Records from a collection
[Start of Attachment]
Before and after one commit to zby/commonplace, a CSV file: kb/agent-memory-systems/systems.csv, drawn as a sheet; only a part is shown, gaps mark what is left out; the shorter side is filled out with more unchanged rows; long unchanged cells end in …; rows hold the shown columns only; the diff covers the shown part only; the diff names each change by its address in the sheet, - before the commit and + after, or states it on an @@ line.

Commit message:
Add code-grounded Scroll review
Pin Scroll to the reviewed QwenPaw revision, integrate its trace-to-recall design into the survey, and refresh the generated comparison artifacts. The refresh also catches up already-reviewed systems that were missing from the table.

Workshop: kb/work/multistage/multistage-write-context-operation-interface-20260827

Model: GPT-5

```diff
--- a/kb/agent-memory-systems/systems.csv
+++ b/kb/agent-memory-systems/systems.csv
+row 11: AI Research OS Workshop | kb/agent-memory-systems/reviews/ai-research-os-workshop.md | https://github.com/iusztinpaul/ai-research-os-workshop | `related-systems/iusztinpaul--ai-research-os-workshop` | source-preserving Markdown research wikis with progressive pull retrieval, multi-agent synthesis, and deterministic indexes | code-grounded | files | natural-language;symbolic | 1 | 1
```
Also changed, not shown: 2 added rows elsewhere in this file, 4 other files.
[End of Attachment]
[Start of Attachment]
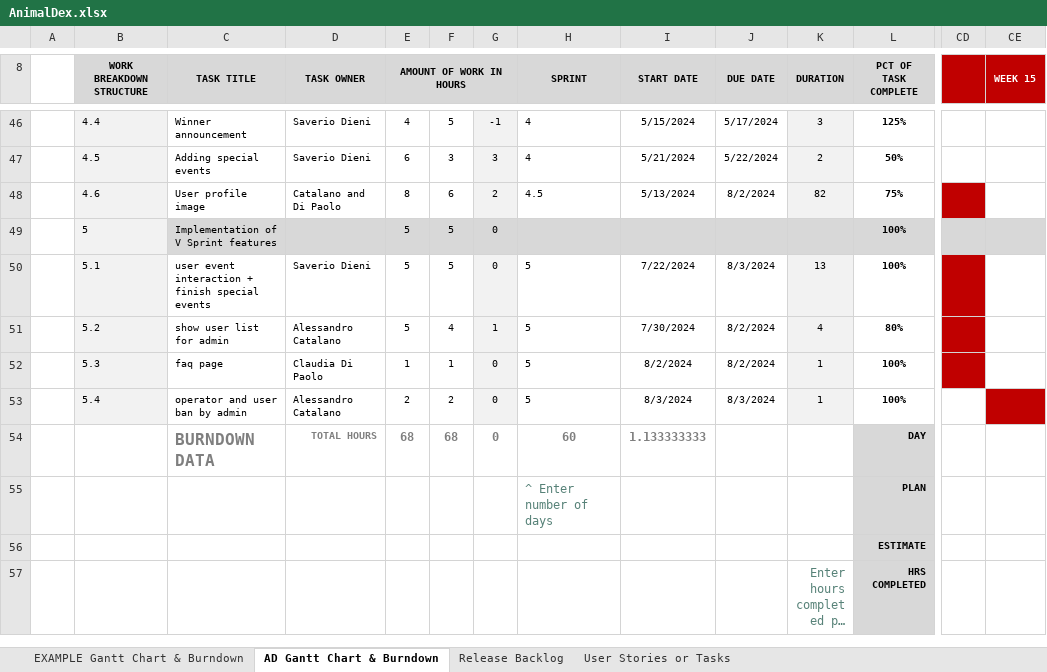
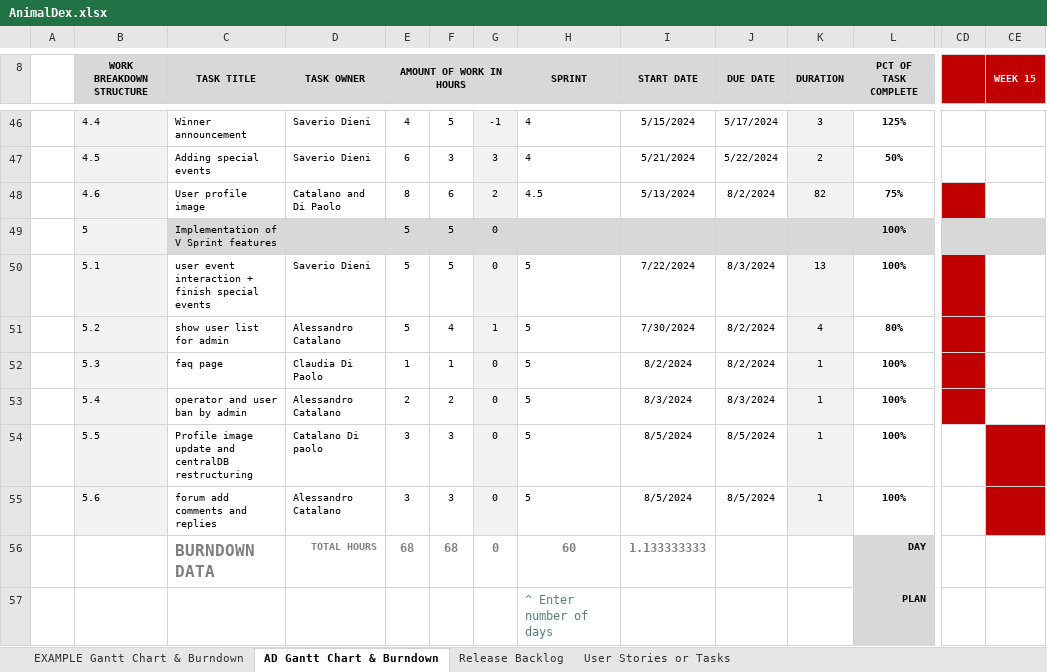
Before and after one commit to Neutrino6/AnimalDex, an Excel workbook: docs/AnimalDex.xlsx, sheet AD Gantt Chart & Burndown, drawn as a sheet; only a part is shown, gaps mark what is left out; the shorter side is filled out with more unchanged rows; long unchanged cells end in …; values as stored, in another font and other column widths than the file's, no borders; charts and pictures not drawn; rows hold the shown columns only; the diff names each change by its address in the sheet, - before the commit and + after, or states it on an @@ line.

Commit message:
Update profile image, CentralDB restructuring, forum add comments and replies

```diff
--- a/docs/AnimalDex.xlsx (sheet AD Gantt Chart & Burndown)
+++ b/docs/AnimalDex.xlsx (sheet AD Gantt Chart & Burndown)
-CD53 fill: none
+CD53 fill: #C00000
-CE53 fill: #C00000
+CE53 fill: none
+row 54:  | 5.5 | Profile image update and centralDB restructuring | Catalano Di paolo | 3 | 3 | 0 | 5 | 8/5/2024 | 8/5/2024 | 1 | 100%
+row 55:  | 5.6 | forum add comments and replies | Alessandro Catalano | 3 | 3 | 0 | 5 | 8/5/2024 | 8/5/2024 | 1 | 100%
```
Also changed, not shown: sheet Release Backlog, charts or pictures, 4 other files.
[End of Attachment]
→ Prompt: Look through the entries and return each line that has the word "with" in it.

→ Solution for this problem:
Before and after one commit to zby/commonplace, a CSV file: kb/agent-memory-systems/systems.csv, drawn as a sheet; only a part is shown, gaps mark what is left out; the shorter side is filled out with more unchanged rows; long unchanged cells end in …; rows hold the shown columns only; the diff covers the shown part only; the diff names each change by its address in the sheet, - before the commit and + after, or states it on an @@ line.
+row 11: AI Research OS Workshop | kb/agent-memory-systems/reviews/ai-research-os-workshop.md | https://github.com/iusztinpaul/ai-research-os-workshop | `related-systems/iusztinpaul--ai-research-os-workshop` | source-preserving Markdown research wikis with progressive pull retrieval, multi-agent synthesis, and deterministic indexes | code-grounded | files | natural-language;symbolic | 1 | 1
Before and after one commit to Neutrino6/AnimalDex, an Excel workbook: docs/AnimalDex.xlsx, sheet AD Gantt Chart & Burndown, drawn as a sheet; only a part is shown, gaps mark what is left out; the shorter side is filled out with more unchanged rows; long unchanged cells end in …; values as stored, in another font and other column widths than the file's, no borders; charts and pictures not drawn; rows hold the shown columns only; the diff names each change by its address in the sheet, - before the commit and + after, or states it on an @@ line.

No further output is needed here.